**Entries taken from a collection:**
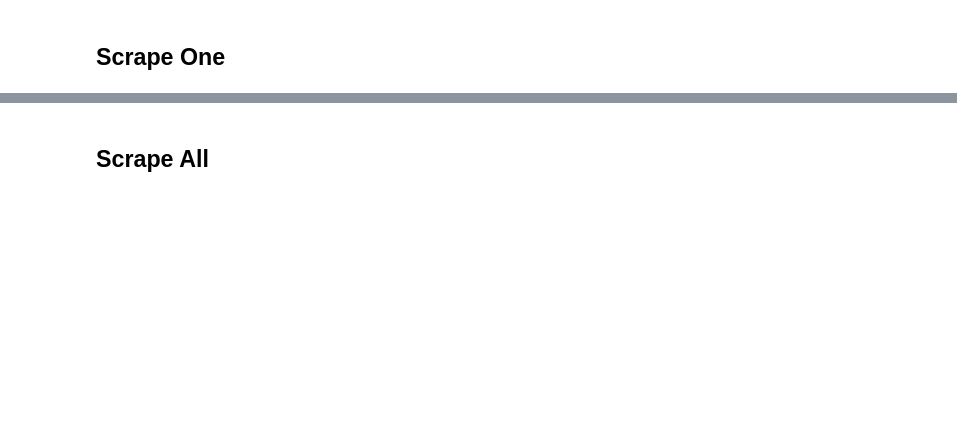
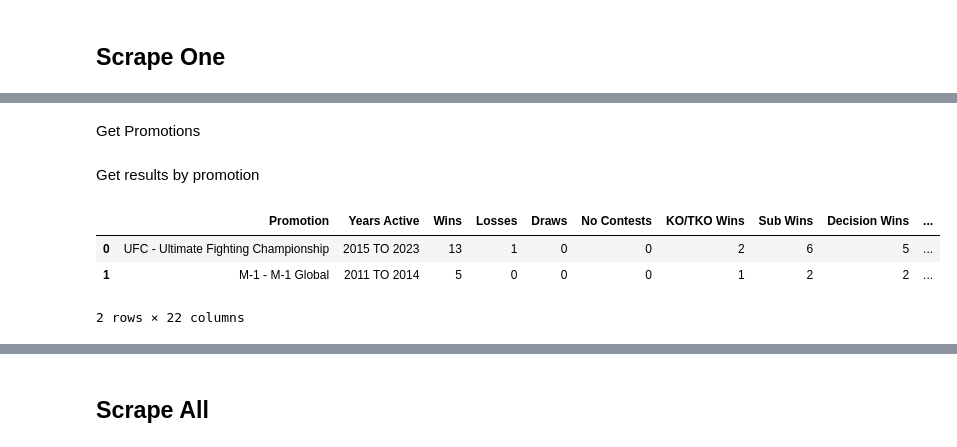
Before and after one commit to tmcroyce/UFC_Prediction_V2.1, a Jupyter notebook: V2_Newer_Notebooks/Scraping Tapology.ipynb, the cells around one changed output, grey strips where cells are left out. Drawn from its saved outputs; the diff is of its cells as text; code cells hidden in the pictures; blank space fills up the shorter version.

```diff
--- a/V2_Newer_Notebooks/Scraping Tapology.ipynb
+++ b/V2_Newer_Notebooks/Scraping Tapology.ipynb
@@ -233,6 +107,0 @@ df[df['whole_name'].str.contains('volkanovski')]
-# %%
-url = 'https://www.tapology.com/fightcenter/fighters/41705-alex-volkanski'
-
-# get page with selenium
-driver = webdriver.Chrome('/Users/travisroyce/Library/CloudStorage/OneDrive-Personal/Data Science/Personal_Projects/Sports/UFC_Prediction_V2/chromedriver')
-driver.get(url)
@@ -308,13 +163,0 @@ fighter_record_stats_text
-# %%
-# get mma record by promotion using ul class = 'fighterPromotions'
-fighter_promotions = soup.find_all('section', {'class': 'fighterPromotions'})
-fighter_promotions_text = fighter_promotions[0].text
-# split on \n
-fighter_promotions_text = fighter_promotions_text.split('\n')
-# remove empty strings
-fighter_promotions_text = list(filter(None, fighter_promotions_text))
-fighter_promotions_text
-# get all img ALT tags within fighter_promotions
-fighter_promotions_img_alt = fighter_promotions[0].find_all('img', alt=True)
-fighter_promotions_img_alt = [x['alt'] for x in fighter_promotions_img_alt]
-fighter_promotions_img_alt
@@ -350,0 +240,4 @@ fighter_fight_results_li = fighter_fight_results[0].find_all('li')
+# %% [markdown]
+Get Promotions
+# %% [markdown]
+Get results by promotion
@@ -350,0 +316,7 @@ fighter_fight_results_li = fighter_fight_results[0].find_all('li')
+# %%
+get_promotion_results('https://www.tapology.com/fightcenter/fighters/40148-islam-makhachev')
+# %% [output]
+|  | Promotion | Years Active | Wins | Losses | Draws | No Contests | KO/TKO Wins | Sub Wins | Decision Wins | ... |
+| 0 | UFC - Ultimate Fighting Championship | 2015 TO 2023 | 13 | 1 | 0 | 0 | 2 | 6 | 5 | ... |
+| 1 | M-1 - M-1 Global | 2011 TO 2014 | 5 | 0 | 0 | 0 | 1 | 2 | 2 | ... |
+2 rows × 22 columns
```
Also changed, not shown: parts of 25 cells of this notebook.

**TRY IT:**
Set the records down again exactly as given, and leave the pictures out.

**EXERCISE ANSWER:**
Before and after one commit to tmcroyce/UFC_Prediction_V2.1, a Jupyter notebook: V2_Newer_Notebooks/Scraping Tapology.ipynb, the cells around one changed output, grey strips where cells are left out. Drawn from its saved outputs; the diff is of its cells as text; code cells hidden in the pictures; blank space fills up the shorter version.

```diff
--- a/V2_Newer_Notebooks/Scraping Tapology.ipynb
+++ b/V2_Newer_Notebooks/Scraping Tapology.ipynb
@@ -233,6 +107,0 @@ df[df['whole_name'].str.contains('volkanovski')]
-# %%
-url = 'https://www.tapology.com/fightcenter/fighters/41705-alex-volkanski'
-
-# get page with selenium
-driver = webdriver.Chrome('/Users/travisroyce/Library/CloudStorage/OneDrive-Personal/Data Science/Personal_Projects/Sports/UFC_Prediction_V2/chromedriver')
-driver.get(url)
@@ -308,13 +163,0 @@ fighter_record_stats_text
-# %%
-# get mma record by promotion using ul class = 'fighterPromotions'
-fighter_promotions = soup.find_all('section', {'class': 'fighterPromotions'})
-fighter_promotions_text = fighter_promotions[0].text
-# split on \n
-fighter_promotions_text = fighter_promotions_text.split('\n')
-# remove empty strings
-fighter_promotions_text = list(filter(None, fighter_promotions_text))
-fighter_promotions_text
-# get all img ALT tags within fighter_promotions
-fighter_promotions_img_alt = fighter_promotions[0].find_all('img', alt=True)
-fighter_promotions_img_alt = [x['alt'] for x in fighter_promotions_img_alt]
-fighter_promotions_img_alt
@@ -350,0 +240,4 @@ fighter_fight_results_li = fighter_fight_results[0].find_all('li')
+# %% [markdown]
+Get Promotions
+# %% [markdown]
+Get results by promotion
@@ -350,0 +316,7 @@ fighter_fight_results_li = fighter_fight_results[0].find_all('li')
+# %%
+get_promotion_results('https://www.tapology.com/fightcenter/fighters/40148-islam-makhachev')
+# %% [output]
+|  | Promotion | Years Active | Wins | Losses | Draws | No Contests | KO/TKO Wins | Sub Wins | Decision Wins | ... |
+| 0 | UFC - Ultimate Fighting Championship | 2015 TO 2023 | 13 | 1 | 0 | 0 | 2 | 6 | 5 | ... |
+| 1 | M-1 - M-1 Global | 2011 TO 2014 | 5 | 0 | 0 | 0 | 1 | 2 | 2 | ... |
+2 rows × 22 columns
```
Also changed, not shown: parts of 25 cells of this notebook.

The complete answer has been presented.